Top of INFORMATION SUPPLIED

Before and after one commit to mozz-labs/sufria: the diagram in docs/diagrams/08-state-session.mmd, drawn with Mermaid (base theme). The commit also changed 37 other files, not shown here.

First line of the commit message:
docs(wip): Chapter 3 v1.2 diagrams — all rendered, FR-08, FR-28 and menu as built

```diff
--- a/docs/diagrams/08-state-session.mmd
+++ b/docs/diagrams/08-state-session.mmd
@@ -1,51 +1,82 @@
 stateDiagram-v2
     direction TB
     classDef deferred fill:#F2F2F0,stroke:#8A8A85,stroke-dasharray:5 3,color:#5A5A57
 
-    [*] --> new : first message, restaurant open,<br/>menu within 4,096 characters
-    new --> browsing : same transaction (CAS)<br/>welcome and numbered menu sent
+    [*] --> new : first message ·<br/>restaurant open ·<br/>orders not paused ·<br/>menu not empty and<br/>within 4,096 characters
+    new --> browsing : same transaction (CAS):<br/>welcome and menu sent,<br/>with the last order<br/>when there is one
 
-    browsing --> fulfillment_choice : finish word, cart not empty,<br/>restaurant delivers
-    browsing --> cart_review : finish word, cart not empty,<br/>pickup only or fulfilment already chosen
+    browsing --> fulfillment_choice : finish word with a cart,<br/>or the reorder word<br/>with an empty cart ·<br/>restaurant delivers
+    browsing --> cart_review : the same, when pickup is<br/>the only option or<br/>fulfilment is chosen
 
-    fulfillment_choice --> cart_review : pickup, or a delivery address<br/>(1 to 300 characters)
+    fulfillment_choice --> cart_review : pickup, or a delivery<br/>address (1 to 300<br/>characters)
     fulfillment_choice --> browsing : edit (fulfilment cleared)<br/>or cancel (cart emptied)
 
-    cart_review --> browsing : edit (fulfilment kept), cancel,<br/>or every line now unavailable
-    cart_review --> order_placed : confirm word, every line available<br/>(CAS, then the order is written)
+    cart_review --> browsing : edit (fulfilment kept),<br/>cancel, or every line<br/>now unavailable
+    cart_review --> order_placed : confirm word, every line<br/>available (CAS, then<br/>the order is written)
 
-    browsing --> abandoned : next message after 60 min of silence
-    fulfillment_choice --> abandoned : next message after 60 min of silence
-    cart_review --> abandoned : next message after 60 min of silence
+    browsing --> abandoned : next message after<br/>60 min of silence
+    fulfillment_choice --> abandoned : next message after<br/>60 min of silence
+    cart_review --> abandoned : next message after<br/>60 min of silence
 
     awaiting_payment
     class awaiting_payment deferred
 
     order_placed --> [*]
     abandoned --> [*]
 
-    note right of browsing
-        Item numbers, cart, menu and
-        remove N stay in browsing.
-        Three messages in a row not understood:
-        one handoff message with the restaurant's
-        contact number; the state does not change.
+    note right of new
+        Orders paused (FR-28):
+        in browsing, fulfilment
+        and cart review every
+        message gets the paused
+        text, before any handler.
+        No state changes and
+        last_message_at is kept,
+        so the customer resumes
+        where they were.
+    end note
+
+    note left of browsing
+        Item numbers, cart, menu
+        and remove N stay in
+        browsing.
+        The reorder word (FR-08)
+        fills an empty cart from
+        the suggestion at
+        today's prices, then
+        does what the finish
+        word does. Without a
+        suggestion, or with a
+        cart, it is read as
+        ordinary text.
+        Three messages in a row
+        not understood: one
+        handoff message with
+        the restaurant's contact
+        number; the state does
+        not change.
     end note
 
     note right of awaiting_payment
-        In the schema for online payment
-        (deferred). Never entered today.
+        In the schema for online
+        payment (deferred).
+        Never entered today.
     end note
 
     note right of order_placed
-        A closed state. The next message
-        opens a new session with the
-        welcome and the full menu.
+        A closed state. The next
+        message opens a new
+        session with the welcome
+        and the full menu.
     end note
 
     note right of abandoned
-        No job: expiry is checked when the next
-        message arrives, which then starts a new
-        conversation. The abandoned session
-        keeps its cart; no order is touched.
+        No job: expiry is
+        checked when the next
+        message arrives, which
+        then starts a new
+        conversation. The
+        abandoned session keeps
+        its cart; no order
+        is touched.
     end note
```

Bottom of INFORMATION SUPPLIED
Top of INFORMATION SUPPLIED

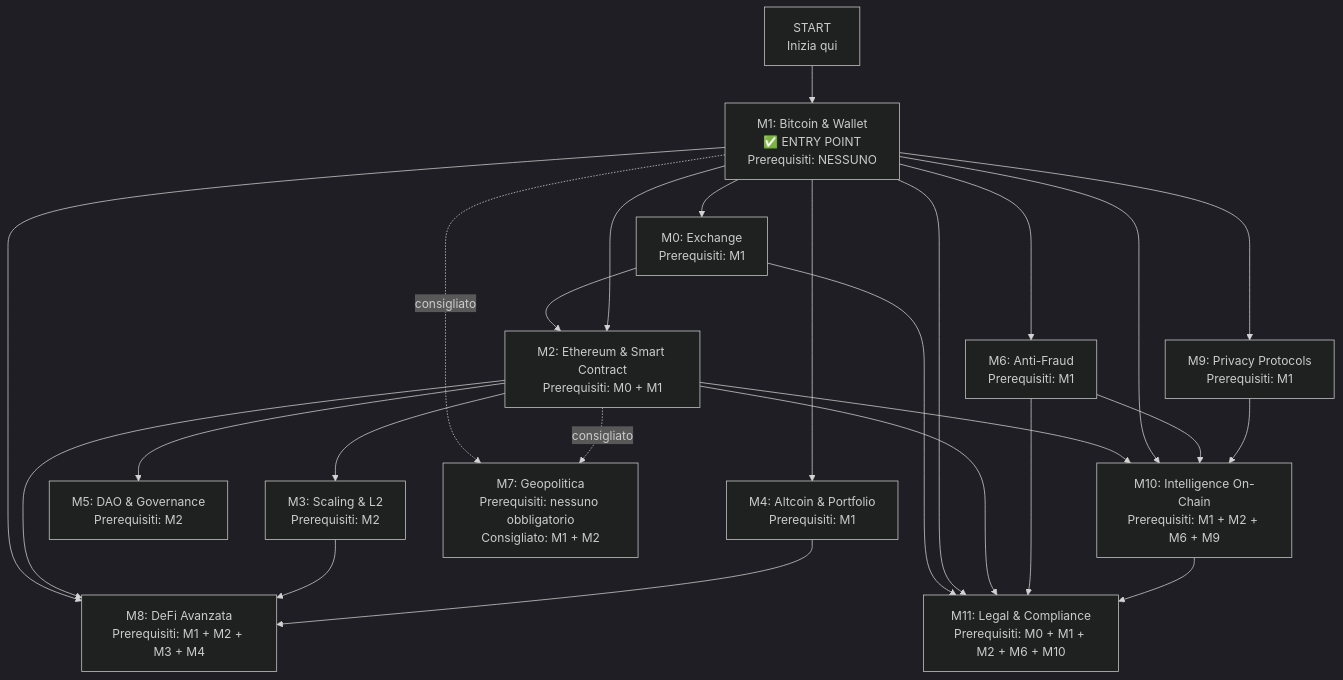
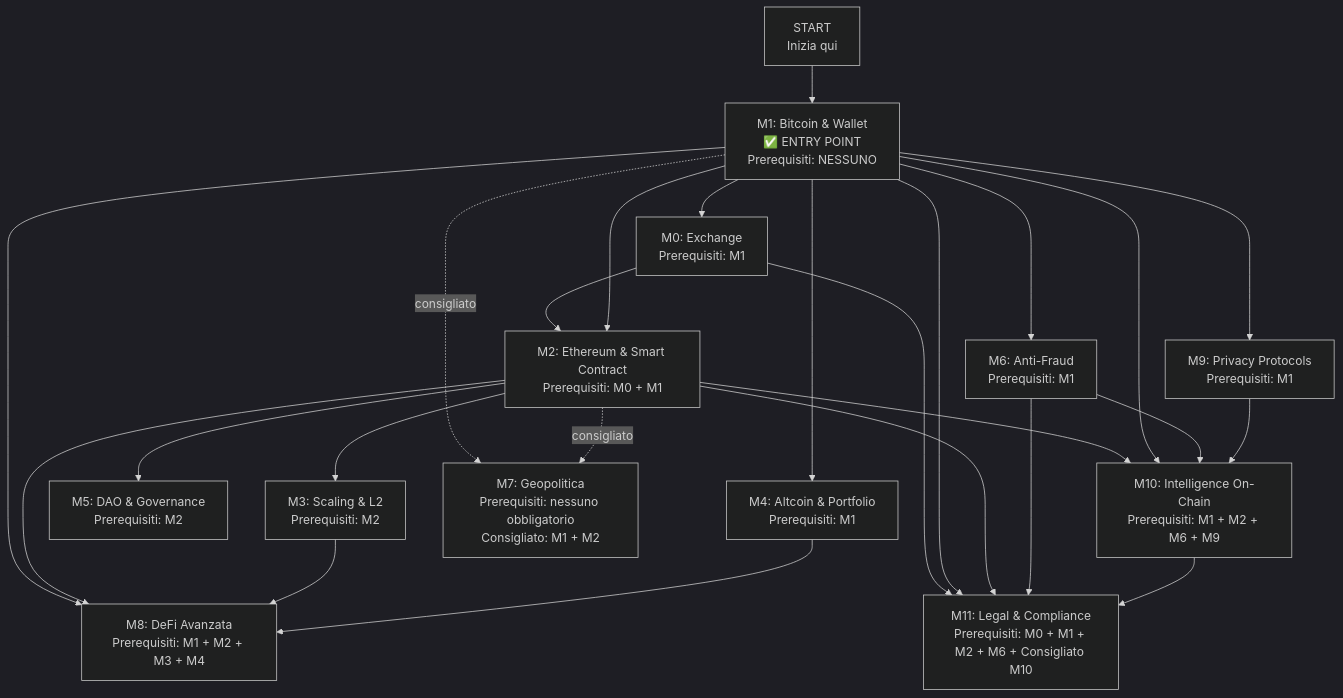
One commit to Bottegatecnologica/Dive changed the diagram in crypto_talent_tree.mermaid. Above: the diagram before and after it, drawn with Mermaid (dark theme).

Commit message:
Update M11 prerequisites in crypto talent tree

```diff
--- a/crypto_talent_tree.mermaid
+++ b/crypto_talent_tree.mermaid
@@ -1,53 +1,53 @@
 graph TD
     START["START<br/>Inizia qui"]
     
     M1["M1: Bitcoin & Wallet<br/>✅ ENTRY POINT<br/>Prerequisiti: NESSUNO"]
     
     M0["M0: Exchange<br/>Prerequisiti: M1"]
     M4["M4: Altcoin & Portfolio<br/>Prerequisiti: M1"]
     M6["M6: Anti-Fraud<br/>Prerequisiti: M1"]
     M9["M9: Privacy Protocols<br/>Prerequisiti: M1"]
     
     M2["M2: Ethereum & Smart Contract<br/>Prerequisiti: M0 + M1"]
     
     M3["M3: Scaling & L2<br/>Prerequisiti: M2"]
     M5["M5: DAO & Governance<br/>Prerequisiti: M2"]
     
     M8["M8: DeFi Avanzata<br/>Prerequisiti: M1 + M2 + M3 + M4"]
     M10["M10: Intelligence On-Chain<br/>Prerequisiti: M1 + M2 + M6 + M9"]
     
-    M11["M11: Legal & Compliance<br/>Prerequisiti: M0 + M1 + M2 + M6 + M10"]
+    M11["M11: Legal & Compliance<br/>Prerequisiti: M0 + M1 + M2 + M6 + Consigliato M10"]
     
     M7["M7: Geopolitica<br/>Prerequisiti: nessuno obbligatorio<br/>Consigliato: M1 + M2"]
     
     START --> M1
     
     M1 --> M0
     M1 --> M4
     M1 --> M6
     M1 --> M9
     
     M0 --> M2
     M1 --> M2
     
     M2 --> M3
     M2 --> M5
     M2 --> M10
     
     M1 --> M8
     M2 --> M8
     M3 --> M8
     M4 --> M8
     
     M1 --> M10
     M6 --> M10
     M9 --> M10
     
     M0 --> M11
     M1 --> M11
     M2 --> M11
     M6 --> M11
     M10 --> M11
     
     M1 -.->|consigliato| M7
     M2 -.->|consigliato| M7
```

Bottom of INFORMATION SUPPLIED

WHAT NEEDS TO BE DONE: Please show every line above that includes the word "does".

TASK OUTPUT:
-        contact number; the state does not change.
+        does what the finish
+        word does. Without a
+        number; the state does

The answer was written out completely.